Hong Kong: 19.9%
Taking the data at face value, HK does seem to be above average in poverty, but likely within a standard deviation. HK is also unique in this list because its a de facto city-state. Perhaps when we break those other countries down per city we get similar results?
I'm not satisfied with the poverty line explanation. The protestors don't look to be poor people and we don't see such a degree of protest in other places with similar amounts of poverty.
They are in the same position,
- Colonized by a European country and then returned to China,
- Under one country, two systems
- Speak Cantonese
but Macau’s GDP per person is almost double that of Hong Kong.
There are no protests in Macau.
If the answer is GDP growth rates, Macau has an insane boom-bust cycle with -20% growth in 2015. Why wasn't there civil unrest there in 2015?
If the answer is a more complicated combination of indicators and trends, you're going to have to spell it.
- GDP: Hong Kong 341.4 billion USD, Macau 50.36 billion USD
- Population: Hong Kong 7,392,000, Macau 622,567
The economical decreasing, which was assumed to be one of the reasons of the protests, seems actually caused by the attitude. Namely if a person always wants to find a way to be against his manager (politically), is he capable of developing his own benefit in a company (economically)? I doubt.

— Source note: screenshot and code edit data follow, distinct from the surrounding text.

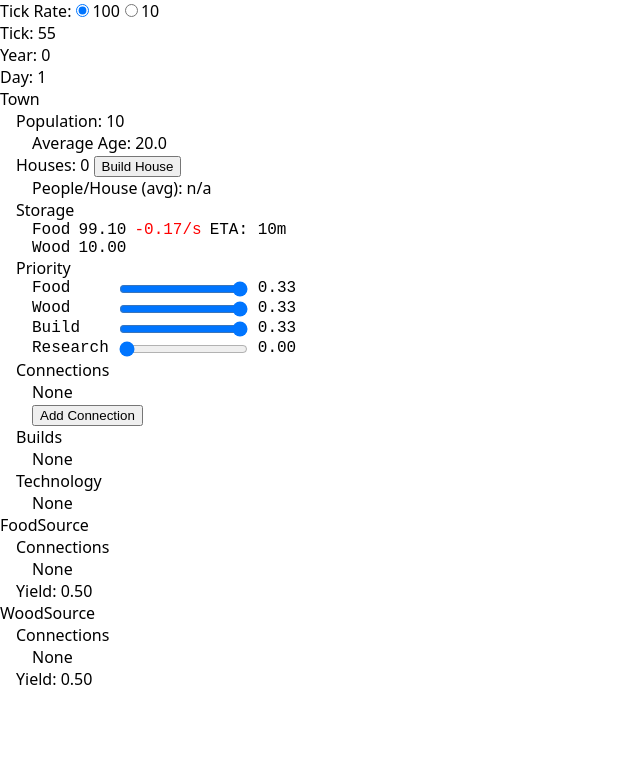
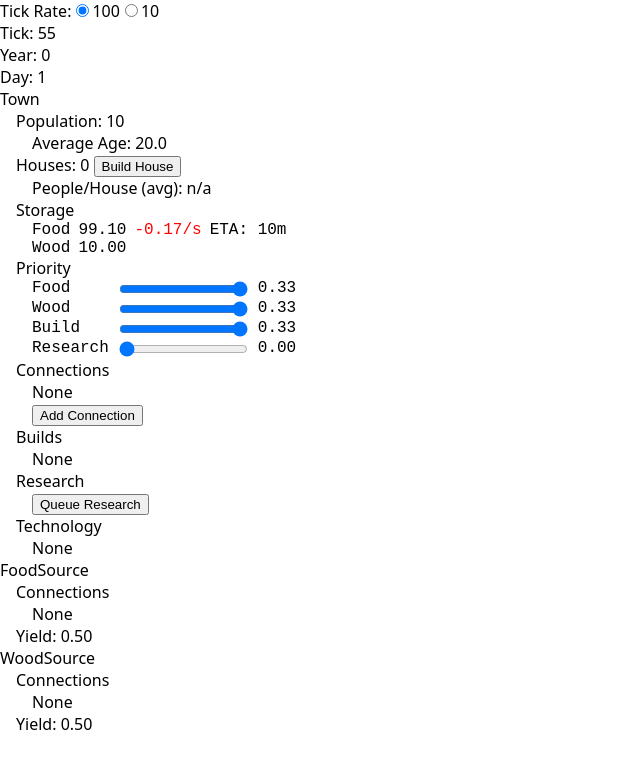
Before and after one commit to tylerschloesser/sim-v6, a React app in the folder packages/app/: page / in a window 1280 px wide. Shown: the top 768 px of the page, without its empty margins (0-640 px from the left). Built offline with nearby package versions, Linux system fonts and the light colour scheme; the HTML template or start-up script is replaced by a standard one.

Commit message:
add queue research button

```diff
--- a/packages/app/src/home.tsx
+++ b/packages/app/src/home.tsx
@@ -327,12 +327,43 @@ function ShowTownEntity({ entity }: ShowTownEntityProps) {
             </Fragment>
           ))}
         </div>
+        <div>Research</div>
+        <div className={styles.indent}>
+          <div>
+            <QueueResearchButton />
+          </div>
+        </div>
         <div>Technology</div>
         <div className={styles.indent}>
           {Object.keys(entity.technologies).length ===
             0 && <>None</>}
         </div>
       </div>
+    </>
+  )
+}
+
+function QueueResearchButton() {
+  const { world, setWorld } = useContext(AppContext)
+  const dialog = useRef<HTMLDialogElement>(null)
+  const onClick = useCallback(() => {
+    invariant(dialog.current)
+    dialog.current.showModal()
+  }, [])
+  const close = useCallback(() => {
+    invariant(dialog.current)
+    dialog.current.close()
+  }, [])
+
+  return (
+    <>
+      <button onClick={onClick}>Queue Research</button>
+      <dialog ref={dialog}>
+        <div>TODO</div>
+        <div>
+          <button onClick={close}>Close</button>
+        </div>
+      </dialog>
     </>
   )
 }
```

I have to say, this is a smart move of anti-mainland (or anti-CCP) people to leverage these brainwashed young puppets and lead the movement. But it is meanwhile not so smart that everyone who can read Chinese knows who's really leading it. To be honest, this movement is really nothing to mainland if you understood the history in the past 70 years how the country was managed to develop.
And yes, looking into the media in both sides would be a good thing to mitigate the bias.
Besides, "the truth and the whole truth" is a joke, don't be depressed :-)
The situation is so much more complicated than just an ill-conceived bill. It doesn't help things when media (or other people) try to simplify things and frame it as something as clear cut as David vs Goliath.
Because of both the bill and the initial response to the protests, the protesters are now asking for the government (governor?) to step down. I can't say I disagree.
Although the bill has not been formally withdrawn, on 9 July, Hong Kong's chief executive Carrie Lam said she has stopped the amendment process and reiterated there is 'no plan' to restart this process in the Legislative Council, stating: "the bill is dead".